I’m always trying to minimize my accounts. The feeling of having all of my financial accounts well organized and on cruise control is a relief to me, and I aim to keep these in balance. When a new account enters my radar with a benefit – perhaps a reward for use in the first few months – I weigh that against how much work it’ll be for me to do it, and how much it’ll complicate my accounts.
I thoroughly enjoyed a number of other posts describing where people were putting their money and decided to do the same!
List of Accounts
First off, you’ll notice I don’t have all that many accounts. Excluding Mrs. Minafi’s accounts, I have:
- 2 Sources of Income (green)
- 4 Bank Accounts (blue)
- 6 Investment Accounts (purple)
- 5 Credit Cards (red)
- 1 Mortgage (red)
Let’s dive a bit into these.

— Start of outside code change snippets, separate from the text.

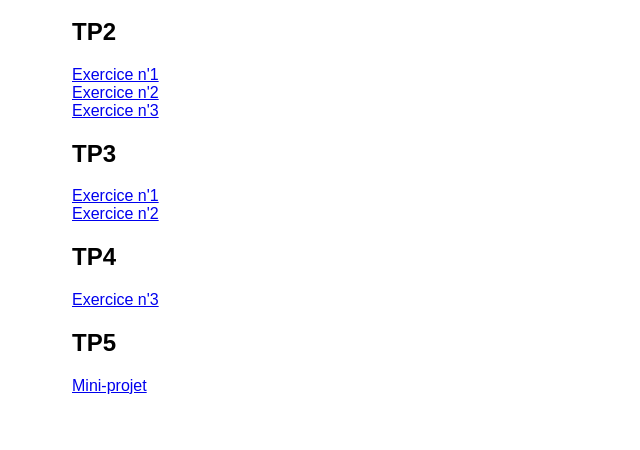
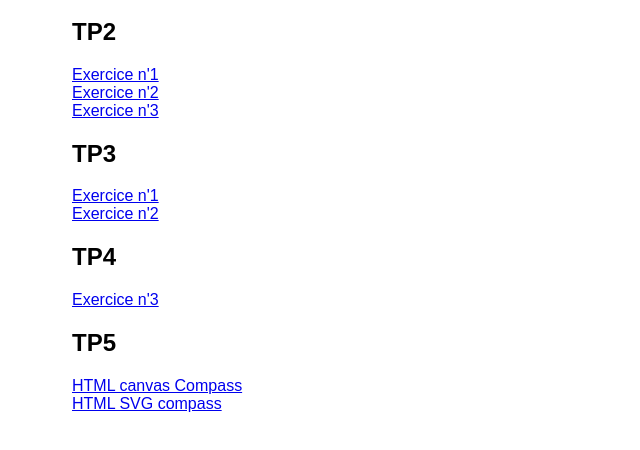
Before and after one commit to raoua-messai/raoua-messai.github.io, a plain HTML site: page index.html in a window 1280 px wide. Shown: the part 184-634 px from the top of the page, without its empty margins (318-958 px from the left). Drawn offline with Linux system fonts and the light colour scheme.

Commit message:
update exo 2

```diff
--- a/index.html
+++ b/index.html
@@ -38,7 +38,8 @@ h1{
   <h2>TP4 </h2>
   <a href="./TP4/ExoCarto3/Exo3.html">Exercice n'3</a><br>
   <h2>TP5 </h2>
-  <a href="./mini-projet/MiniProjet.html">Mini-projet</a><br>
+  <a href="./mini-projet/MiniProjet.html">HTML canvas Compass</a><br>
+  <a href="./mini-projet/Exo2.html">HTML SVG compass</a><br>
 
 </div>
 </body>
```
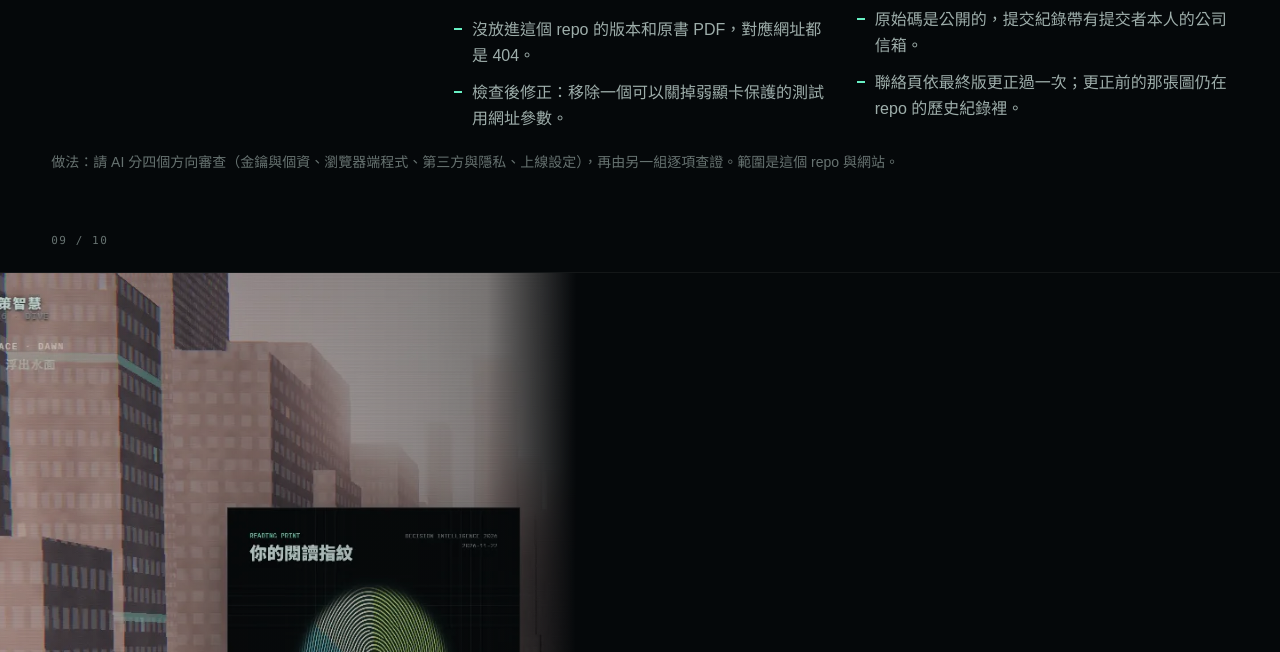
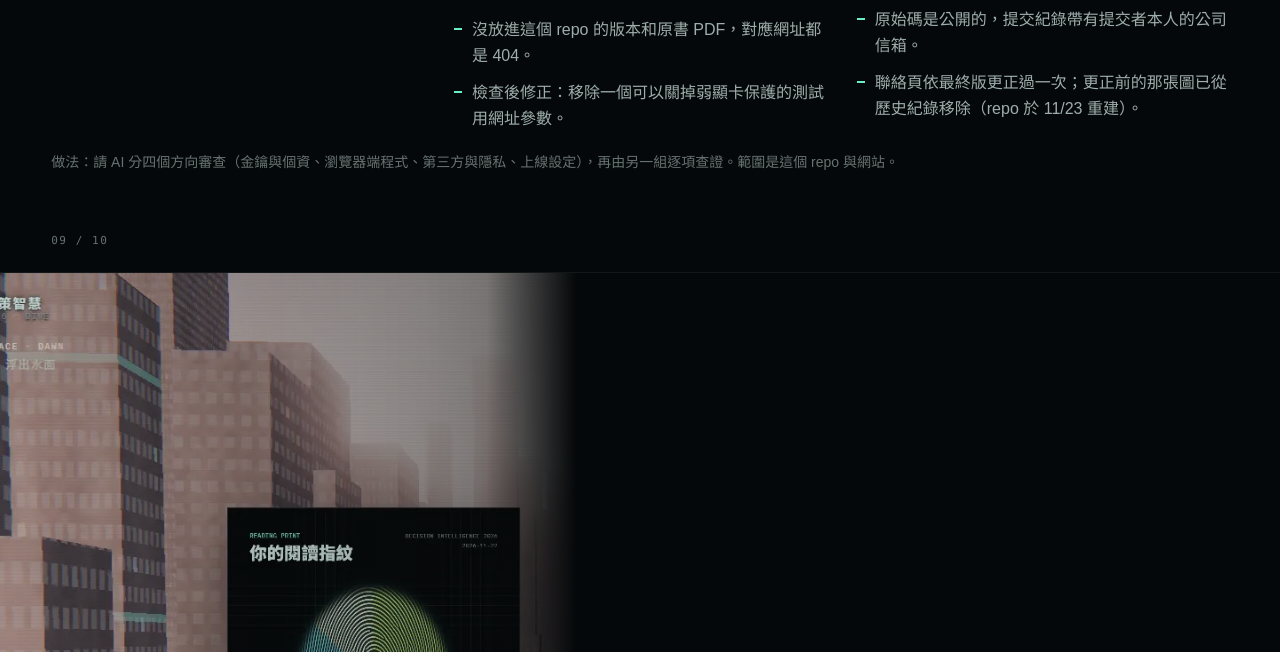
Before and after one commit to bass-ccc/decision-intelligence-2026, a plain HTML site: page dive-intro/index.html in a window 1280 px wide. Shown: the part 6927-7579 px from the top of the page. Drawn offline with Linux system fonts and the light colour scheme.

Commit message:
Introduction: the earlier picture of page 196 is out of the history
The repository was deleted and created again on 2026-11-23 from a copy of
its history. In that copy:
- the two earlier pictures of page 196 (the contact directory as it stood
  in the print-ready file) are taken out of the eight commits that held
  them;
- in the page atlas (assets/img/atlas.jpg, 196 thumbnails) the cell of
  page 196 is made again from the final page, in every commit;
- one commit message loses a clause.
The trees, messages, authors and dates of the commits are otherwise as
they were. Slide 9 of the introduction now says so.

Co-Authored-By: Claude Fable 5.2 <noreply@anthropic.com>

```diff
--- a/dive-intro/index.html
+++ b/dive-intro/index.html
@@ -240,7 +240,7 @@
               <li>three.js 從 jsDelivr 載入（固定 0.170.0 版），沒有完整性檢查；連不上時作品無法啟動。字型來自 Google Fonts。這兩家會看到訪客的 IP。</li>
               <li>DIVE 沒有設 CSP；GitHub Pages 不能自訂回應標頭，網站可以被嵌入。沒有登入、沒有可被冒用的操作，影響有限。</li>
               <li>原始碼是公開的，提交紀錄帶有提交者本人的公司信箱。</li>
-              <li>聯絡頁依最終版更正過一次；更正前的那張圖仍在 repo 的歷史紀錄裡。</li>
+              <li>聯絡頁依最終版更正過一次；更正前的那張圖已從歷史紀錄移除（repo 於 11/23 重建）。</li>
             </ul>
           </div>
         </div>
```
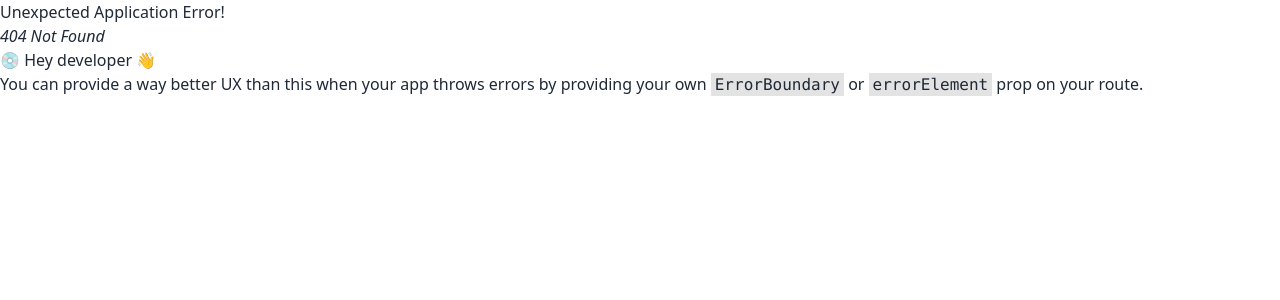
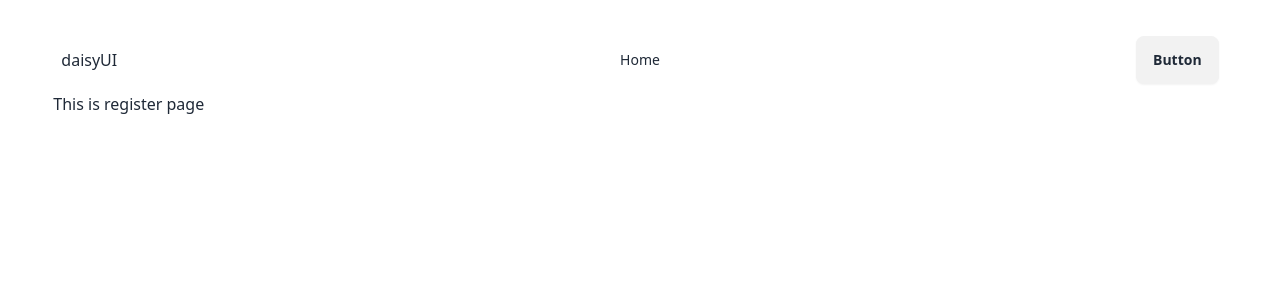
Before and after one commit to MukitHossen7/signIn-register-use-firebase-practice, a React (Vite) app: page /register in a window 1280 px wide. Before the commit this address had no page. Shown: the top 300 px of the page. Built offline with nearby package versions, Linux system fonts and the light colour scheme.

Commit message:
header component done

```diff
--- /dev/null
+++ b/src/components/LogIn/LogIn.jsx
@@ -0,0 +1,9 @@
+const LogIn = () => {
+  return (
+    <div>
+      <h1>This is LogIn Page</h1>
+    </div>
+  );
+};
+
+export default LogIn;
--- /dev/null
+++ b/src/components/Register/Register.jsx
@@ -0,0 +1,9 @@
+const Register = () => {
+  return (
+    <div>
+      <h2>This is register page</h2>
+    </div>
+  );
+};
+
+export default Register;
```
Also changed, not shown: src/Routes/Routes.jsx (+10 -0 lines).
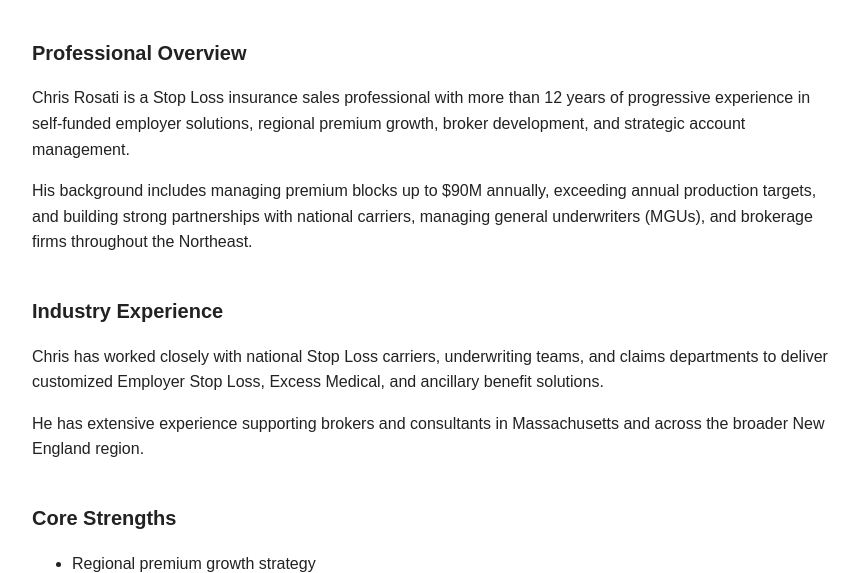
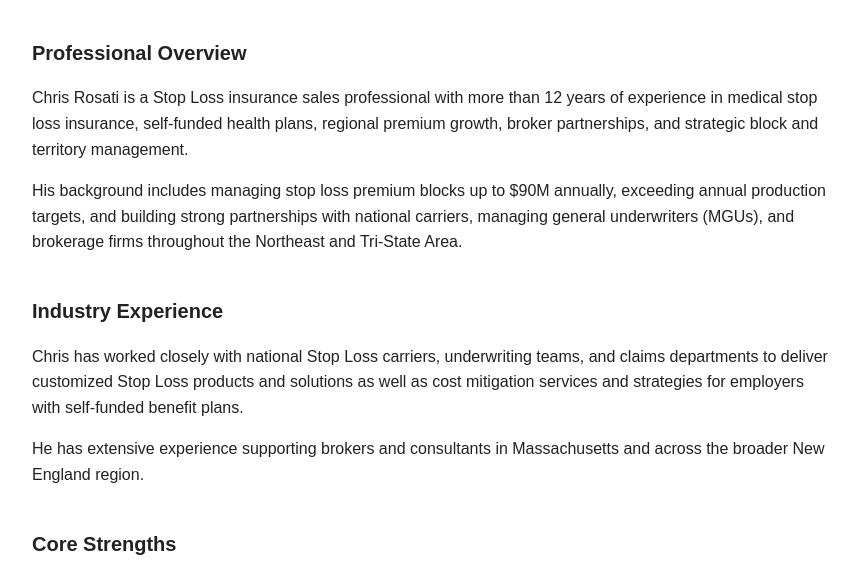
Before and after one commit to crosati2002/christopherrosati.com, a plain HTML site: page index.html in a window 1280 px wide. Shown: the part 156-729 px from the top of the page, without its empty margins (208-1067 px from the left). Drawn offline with Linux system fonts and the light colour scheme.

Commit message:
Humanize body

```diff
--- a/index.html
+++ b/index.html
@@ -58,15 +58,15 @@
 
   <h2>Professional Overview</h2>
   <p>
-    Chris Rosati is a Stop Loss insurance sales professional with more than 12 years of progressive experience in self-funded employer solutions, regional premium growth, broker development, and strategic account management.
+    Chris Rosati is a Stop Loss insurance sales professional with more than 12 years of experience in medical stop loss insurance, self-funded health plans, regional premium growth, broker partnerships, and strategic block and territory management.
   </p>
   <p>
-    His background includes managing premium blocks up to $90M annually, exceeding annual production targets, and building strong partnerships with national carriers, managing general underwriters (MGUs), and brokerage firms throughout the Northeast.
+    His background includes managing stop loss premium blocks up to $90M annually, exceeding annual production targets, and building strong partnerships with national carriers, managing general underwriters (MGUs), and brokerage firms throughout the Northeast and Tri-State Area.
   </p>
 
   <h2>Industry Experience</h2>
   <p>
-    Chris has worked closely with national Stop Loss carriers, underwriting teams, and claims departments to deliver customized Employer Stop Loss, Excess Medical, and ancillary benefit solutions.
+    Chris has worked closely with national Stop Loss carriers, underwriting teams, and claims departments to deliver customized Stop Loss products and solutions as well as cost mitigation services and strategies for employers with self-funded benefit plans.
   </p>
   <p>
     He has extensive experience supporting brokers and consultants in Massachusetts and across the broader New England region.
```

I’ll level with you — this blog is too new to make any money. I’m also fortunate enough to be working a job I love that I’ve been at for almost 7 years. A few years ago I came to the realization that this could be the last job I ever work at, and something in me changed at that realization. I wanted to make things better there and wanted to enjoy time and enjoy being with people more. It’s the same feeling as when you’re moving away and you want to take in as much of a city as possible. I have no plans to leave – and whenever that happens (5 years? 10 years? sooner?) I’ll know I enjoyed my time there.
Mrs. Minafi and I were married earlier this year (after 11 years together) and one of the first financial things we did was open a shared Simple account. I love the way these work. I have my own personal Simple account, as does the Mrs. I can’t see what’s in her account, and she can’t see what’s in mine. We can transfer from our accounts to the joint, or vice-versa instantly.
I don’t trust Paypal. I’ve heard too many stories of peoples bank accounts being frozen by scammers complaining to Ebay and them taking their side. Because of that, I’ve separated Paypal from my “real” account with my old Bank of America account. I keep this one around to have an in person bank. It’s helpful for cashing physical currency, writing checks and a few other things like no-fee ATMs. It’s easy to transfer money between this and Simple.
The fact that my company 401k and my default credit card both show up under the same account is pretty awesome. The Fidelity Visa Rewards Card gives 1% cash back when you spend and 1% cash back when you pay off the balance. This card has an international fee when using it in foreign countries, but the cash back more than covers it. Every month or two the cash back will be automatically deposited into a cash position in the Fidelity Rewards accounts. Every few months I transfer this to Simple.
Vanugard is the workhorse of my investment accounts and where 92%+ lives. I love Vanguard, and use them for my IRA (currently at $0), Roth IRA and brokerage. I’m phasing out the brokerage account here now in favor of opening a joint brokerage with Mrs. Minafi. For now, we’re accumulating cash with the intention of opening that up after some larger expenses that might come up later this year. Once those are dealt with, we’ll open the joint Vanguard account.
I already mentioned the Fidelity Visa, which is the default card for all payments I make. I have 2 old Bank of America cards I keep around for credit score purposes, and an Amazon Store Card which gives 5% off all Amazon purchases. I recently picked up a new American Express but dropped the ball on using it in the first 3 months. I prefer to not focus on churning and instead get cards that I’ll plan on using from then on out that have no fees. Either that or getting the card with a specific vacation in mind — that way I’m motivated to use it.
My 30yr mortgage has roughly 28 years left. I’ve been paying more than the minimum on this one though, with the intention of paying it off in 7 years. That seemed to be just about the right amount per month when I did the math. When I ran the idea of paying off my mortgage through the Personal Capital retirement planner, I was able to get a slight boost when paying it off in this way.
There’s a bunch of things that I’m not including on here because I just don’t have them. Anything related to kids, auto loan, HSA, FSA – all not in the cards. This does keep the chart relatively simple at least!
What about you? What does your money map look like?